↓

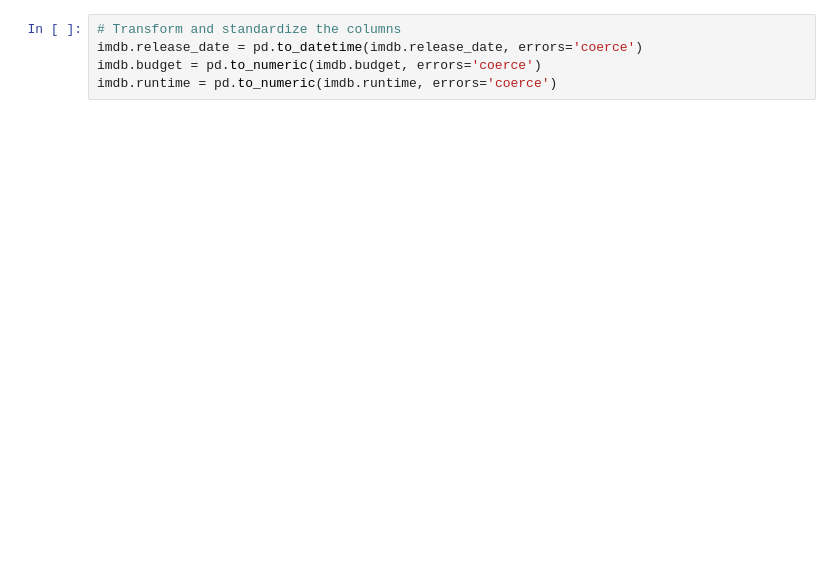
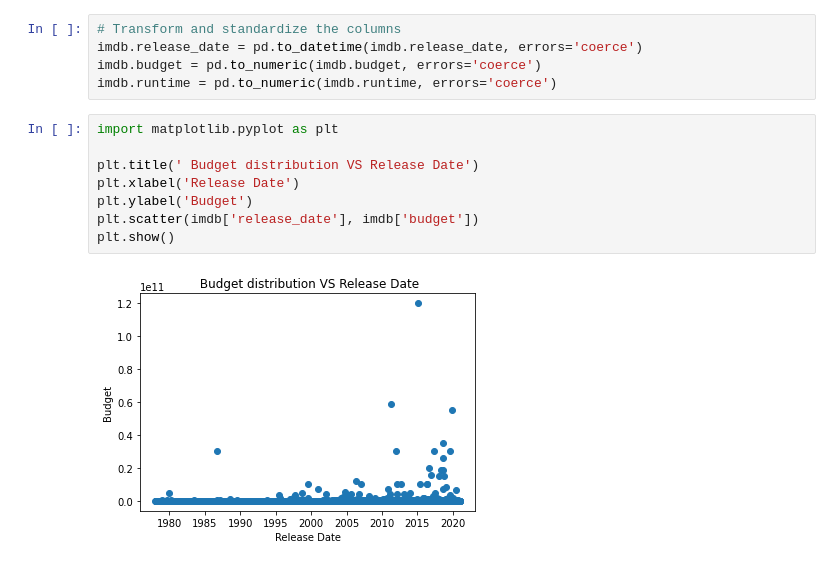
Before and after one commit to amelise07/MetacriticProject3, a Jupyter notebook: Williams_DetectingOutliers1.ipynb, the cells around one changed output. Saved outputs shown, nothing was run; the diff lists cells and outputs as text; blank space fills up the shorter version.

Commit message:
Just added graphs for purpose of finding outlier

```diff
--- a/Williams_DetectingOutliers1.ipynb
+++ b/Williams_DetectingOutliers1.ipynb
@@ -46,3 +46,13 @@ imdb.head()
 imdb.release_date = pd.to_datetime(imdb.release_date, errors='coerce')
 imdb.budget = pd.to_numeric(imdb.budget, errors='coerce')
 imdb.runtime = pd.to_numeric(imdb.runtime, errors='coerce')
+# %%
+import matplotlib.pyplot as plt
+
+plt.title(' Budget distribution VS Release Date')
+plt.xlabel('Release Date')
+plt.ylabel('Budget')
+plt.scatter(imdb['release_date'], imdb['budget'])
+plt.show()
+# %% [output]
+[figure, added]
```
Also changed, not shown: parts of 1 cell of this notebook.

↑

» Exercise: What is needed is a verbatim copy of the material, minus its pictures.

» Exercise solution:
Before and after one commit to amelise07/MetacriticProject3, a Jupyter notebook: Williams_DetectingOutliers1.ipynb, the cells around one changed output. Saved outputs shown, nothing was run; the diff lists cells and outputs as text; blank space fills up the shorter version.

Commit message:
Just added graphs for purpose of finding outlier

```diff
--- a/Williams_DetectingOutliers1.ipynb
+++ b/Williams_DetectingOutliers1.ipynb
@@ -46,3 +46,13 @@ imdb.head()
 imdb.release_date = pd.to_datetime(imdb.release_date, errors='coerce')
 imdb.budget = pd.to_numeric(imdb.budget, errors='coerce')
 imdb.runtime = pd.to_numeric(imdb.runtime, errors='coerce')
+# %%
+import matplotlib.pyplot as plt
+
+plt.title(' Budget distribution VS Release Date')
+plt.xlabel('Release Date')
+plt.ylabel('Budget')
+plt.scatter(imdb['release_date'], imdb['budget'])
+plt.show()
+# %% [output]
+[figure, added]
```
Also changed, not shown: parts of 1 cell of this notebook.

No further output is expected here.